**How to complete this task:**
Look through the records and copy each line with the string "components" in it.

**Material provided:**
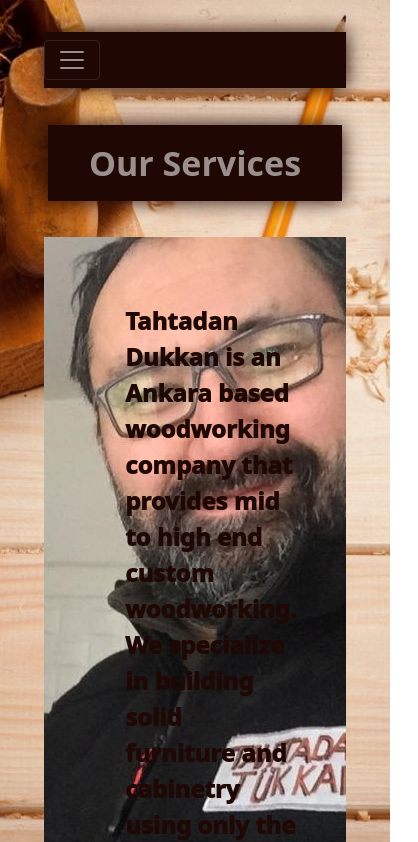
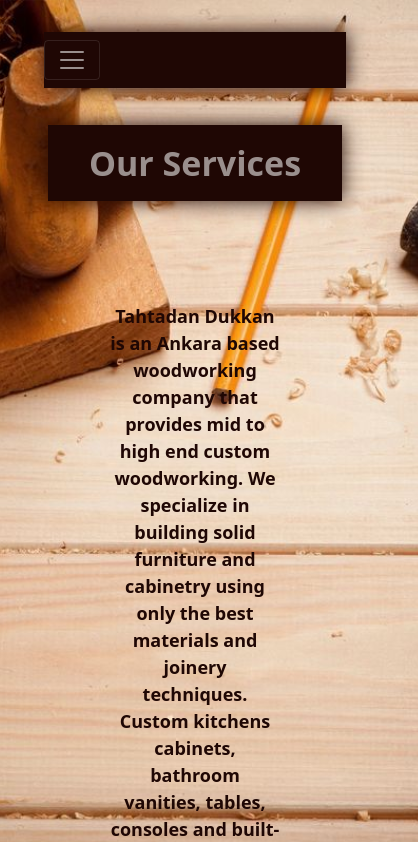
Before and after one commit to emresorkun/handyman-reactjs, a React (Create React App) app: page / in a window 390 px wide. Shown: the top 842 px of the page, 418 px wide, since content can reach past the window. Built offline with nearby package versions, Linux system fonts and the light colour scheme.

Commit message:
navbar and home responsiveness bettered

```diff
--- a/src/App.scss
+++ b/src/App.scss
@@ -43,6 +43,7 @@
   //background: #c76e32;
   display: flex;
   justify-content: center;
+  text-align: center;
   align-items: center;
   color: #1f0704;
   font-weight: 1000;
@@ -139,7 +140,6 @@
   .nav-links li {
     flex: 1 1 50%;
   }
-
 }
 
 @media all and (max-width: 480px) {
@@ -147,14 +147,19 @@
     flex-basis: 100%;
   }
   .home-wrapper {
+    flex-wrap: wrap;
+    //flex-direction: column;
     //YAZ
-    background-image: url(./images/home.jpeg);
+    //background-image: url(./images/home.jpeg);
   }
   .home-wrapper img {
-    display: none;
+    //width: 100%;
   }
   .home-introduction {
     display: grid;
+    font-weight: 700;
+    font-size: 18px;
+    text-align: center;
   }
 }
 @media all and (max-width: 1000px) {
@@ -163,9 +168,10 @@
   }
   .home-wrapper {
     //YAZ
+    flex-wrap: wrap;
   }
   .home-wrapper img {
-    display: none;
+    //display: none;
   }
 }
 //FORM
--- a/src/components/Navbar.js
+++ b/src/components/Navbar.js
@@ -1,6 +1,6 @@
 import React from "react";
 import { Nav, Navbar } from "react-bootstrap";
-import 'bootstrap/dist/css/bootstrap.min.css';
+import "bootstrap/dist/css/bootstrap.min.css";
 export default function Navibar() {
   return (
     <Navbar collapseOnSelect expand="lg" variant="dark">
```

**Task output:**
--- a/src/components/Navbar.js
+++ b/src/components/Navbar.js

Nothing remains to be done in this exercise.